Last week, the Supreme Court released a decision relating to how the Department of Health and Human Services (HHS) requires hospitals to calculate its disproportionate share percentage. While this percentage is primarily used to determine enhanced reimbursement rates depending on how many low-income patients the hospital treats, it is also used as a minimum 340B eligibility threshold for certain hospital providers.
In short, the Court determined that HHS’s current methodology (in effect since 2004) for calculating the disproportionate share percentage is correct and the percentage should continue to be calculated in the same manner as it has been over the last eighteen (18) or so years.
We will spare the reader from an in-depth breakdown of the Byzantine Medicare regulatory structure (even the Court acknowledged that the laws and rules at issue in this case are “mind numbingly complex”). The crux of the case revolves around the total number of Medicare “patient” days that should be included in the statutory formula used to calculate the disproportionate share percentage. Specifically, the case largely hinged on whether days where a Medicare-eligible patient was (1) treated at the hospital but (2) did NOT actually utilize his/her Medicare coverage should count as patient days included in the formula (for example, if a Medicare beneficiary has supplemental commercial insurance that has not yet been exhausted, so Medicare was not billed). The Court ultimately determined that those days should still be included in the formula, which aligns with current HHS requirements.
What Does This Mean for the 340B Program?
340B participating disproportionate share hospitals (DSH), children's hospitals (PED), and free-standing cancer hospitals must have a disproportionate share percentage of at least 11.75% per their most recently filed Medicare Cost Report to maintain 340B eligibility. Rural referral centers (RRC) and sole community hospitals (SCH) must have a percentage of at least 8%.
From a practical perspective, this will have little to no impact on current 340B participating hospitals. The disproportionate share percentage will continue to be calculated in the same manner.
On the other hand, the Court’s ultimate decision was unfavorable to non-qualifying hospitals hoping to attain a disproportionate share percentage above the 340B Program’s minimum thresholds. If the Court would have decided the case differently and the Medicare patient days discussed above were deemed to be excluded from the calculation, this would, on the whole, have led to higher disproportionate share percentages and potentially allowed additional hospitals to qualify for the 340B Program.
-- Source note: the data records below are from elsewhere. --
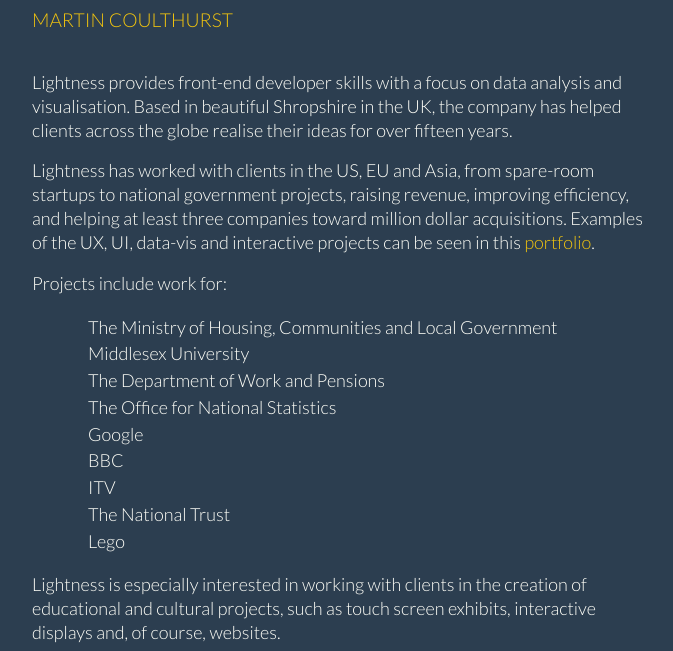
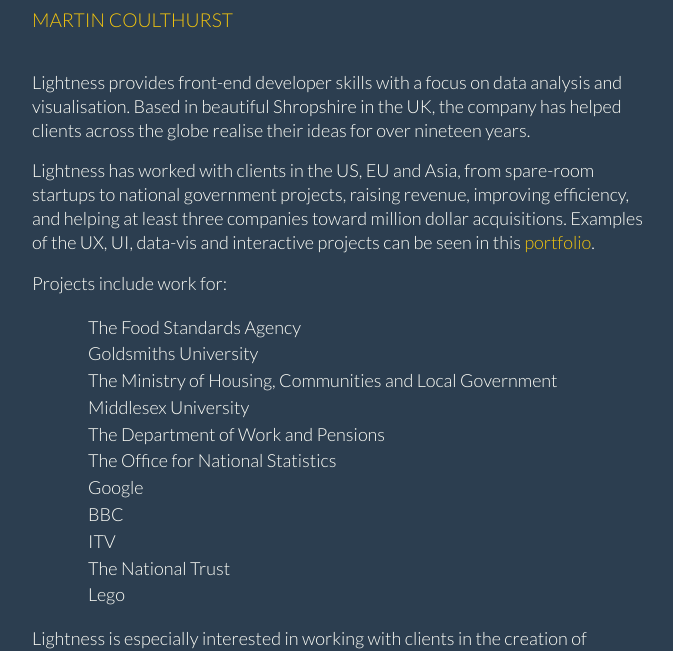
Before and after one commit to JafarAkhondali/mcoulthurst-mcoulthurst.github.io-securityfix-291960, a plain HTML site: page index.html in a window 1280 px wide. Shown: the part 158-809 px from the top of the page, without its empty margins (128-801 px from the left). Drawn offline with Linux system fonts and the light colour scheme.

Commit message:
Updated with new projects

```diff
--- a/index.html
+++ b/index.html
@@ -21,7 +21,7 @@
         </div> -->
         <section>
             <p>
-                Lightness provides front-end developer skills with a focus on data analysis and visualisation. Based in beautiful Shropshire in the UK, the company has helped clients across the globe realise their ideas for over fifteen years.
+                Lightness provides front-end developer skills with a focus on data analysis and visualisation. Based in beautiful Shropshire in the UK, the company has helped clients across the globe realise their ideas for over nineteen years.
             </p>
             <p>
                 Lightness has worked with clients in the US, EU and Asia, from spare-room startups to national government projects, raising revenue, improving efficiency, and helping at least three companies toward million dollar acquisitions. Examples of the UX, UI, data-vis and interactive projects can be seen in this <a href="/portfolio/">portfolio</a>.
@@ -29,6 +29,8 @@
             <p>
                 Projects include work for:
                 <ul>
+                    <li>The Food Standards Agency</li>
+                    <li>Goldsmiths University</li>
                     <li>The Ministry of Housing, Communities and Local Government</li>
                     <li>Middlesex University</li>
                     <li>The Department of Work and Pensions</li>
@@ -67,7 +69,7 @@
             <div>
                 <a href="http://lightness.co.uk">Lightness</a> · <a href="http://visualised.io">Visualised</a>
                 <br/> Author: Martin Coulthurst
-                <br/> Date: 02<sup>th</sup> May 2019
+                <br/> Date: 05<sup>th</sup> Nov 2019
             </div>
         </section>
     </footer>
```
However, the methodology will remain the same, and hospitals on the cusp of 340B eligibility (but still under those minimum thresholds) will not experience a bump in their disproportionate share percentage based on an updated calculation.